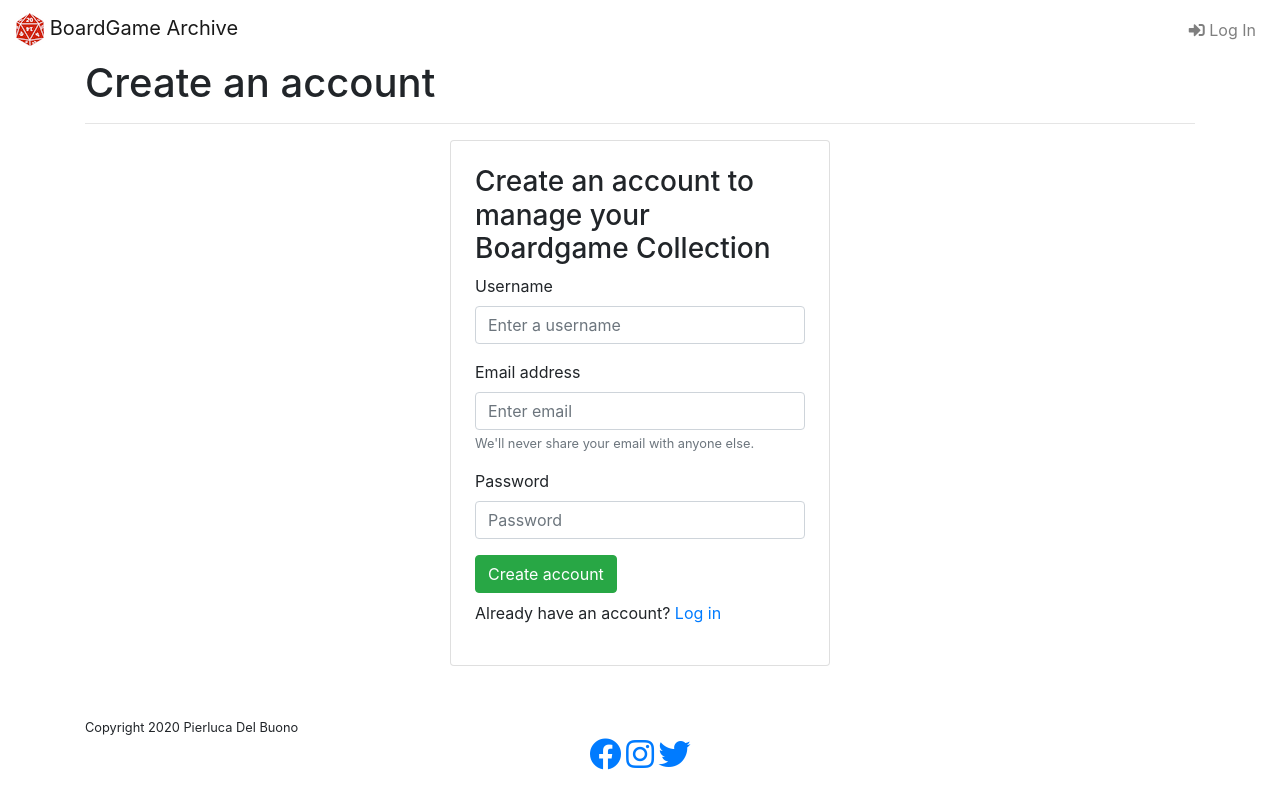
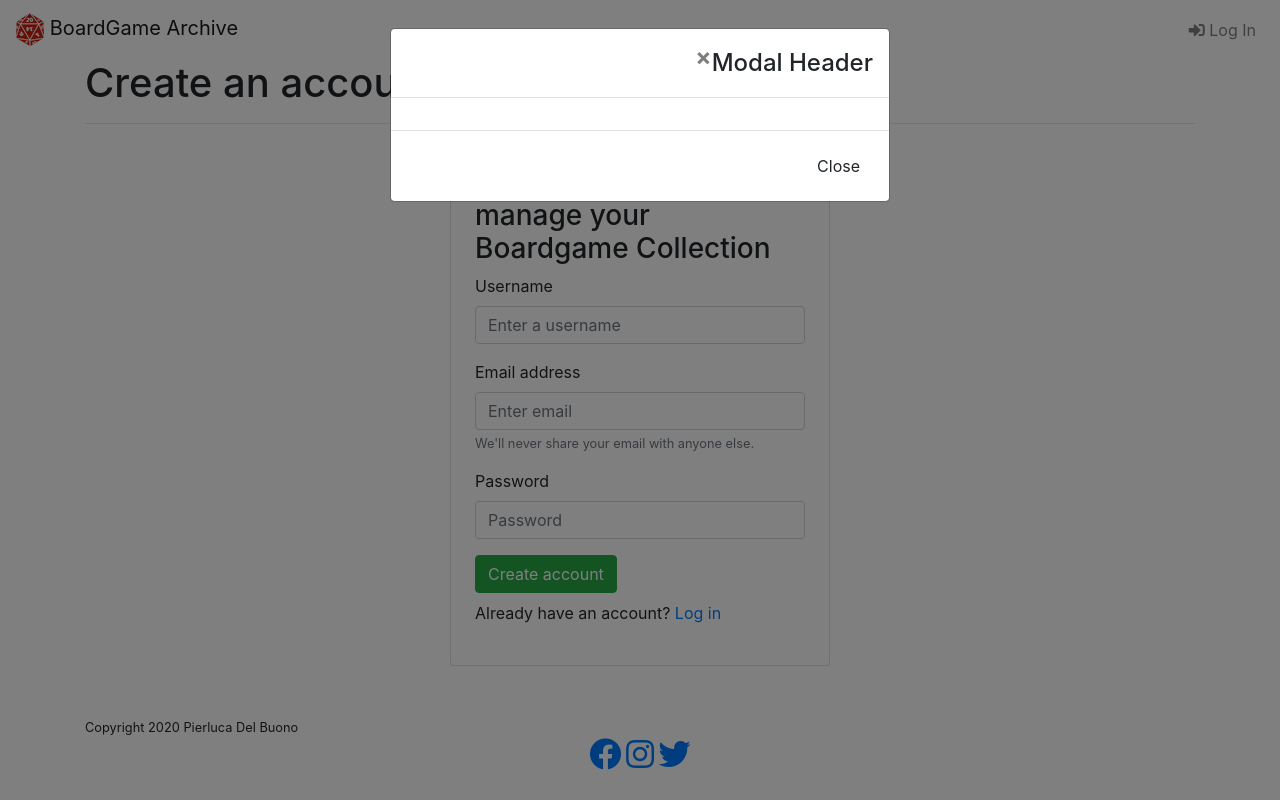
Before and after one commit to severian5it/BoardgameNerd, a Flask app: page /registration in a window 1280 px wide. Run offline with Flask 2, Linux system fonts and the light colour scheme; some libraries are stand-ins or nearby versions.

Commit message:
adding modal after signing up

```diff
--- a/BoardgameNerd/static/js/helper.js
+++ b/BoardgameNerd/static/js/helper.js
@@ -2,6 +2,12 @@
  * Jquery function to call search with CR on a search field
  */
 $(document).ready(function(){
+    var messages = "{{ get_flashed_messages() }}";
+
+    if (typeof messages != 'undefined' && messages != '[]') {
+      $("#myModal").modal();
+    };
+
     $('#toSearch').keypress(function(e){
       if(e.keyCode==13)
       $('.searchButton').click();
--- /dev/null
+++ b/BoardgameNerd/templates/component/modal.html
@@ -0,0 +1,27 @@
+<div id="myModal" class="modal fade" role="dialog">
+    <div class="modal-dialog">
+
+        <!-- Modal content-->
+        <div class="modal-content">
+            <div class="modal-header">
+                <button type="button" class="close" data-dismiss="modal">&times;</button>
+                <h4 class="modal-title">Modal Header</h4>
+            </div>
+            <div class="modal-body">
+                {% with messages = get_flashed_messages() %}
+                {% if messages %}
+                <ul class=flashes>
+                    {% for message in messages %}
+                    <li>{{ message }}</li>
+                    {% endfor %}
+                </ul>
+                {% endif %}
+                {% endwith %}
+            </div>
+            <div class="modal-footer">
+                <button type="button" class="btn btn-default" data-dismiss="modal">Close</button>
+            </div>
+        </div>
+
+    </div>
+</div>
--- a/BoardgameNerd/templates/pages/registration.html
+++ b/BoardgameNerd/templates/pages/registration.html
@@ -2,6 +2,7 @@
 
 {% block content %}
 <main class="content">
+    {% include 'component/modal.html' %}
     <!-- Section: Create an account -->
     <section>
         <div class="container">
--- a/BoardgameNerd/views.py
+++ b/BoardgameNerd/views.py
@@ -5,7 +5,7 @@
 from .helper.db import create_account, insert_in_collection, delete_from_collection, update_collection
 from .helper.form import check_user_login, change_user_password, change_user_mail
 from . import app, HOT_API, SEARCH_API, THING_API, DB
-from flask import redirect, render_template, request, session, url_for
+from flask import flash, redirect, render_template, request, session, url_for
 
 
 @app.route('/')
@@ -59,7 +59,9 @@
     if request.method == 'POST':
         post_form = request.form
         response = create_account(DB, post_form)
-        return json.dumps(response)
+        print(response)
+        if response['user_created']:
+            flash('You were successfully signed up')
 
     return render_template(
         'pages/registration.html',
```
Also changed, not shown: BoardgameNerd/helper/db.py (+11 -9 lines).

§ **Exercise goal**
Reply with nothing but the number of lines in the entries above that hold the string "response".

§ **Solution**
4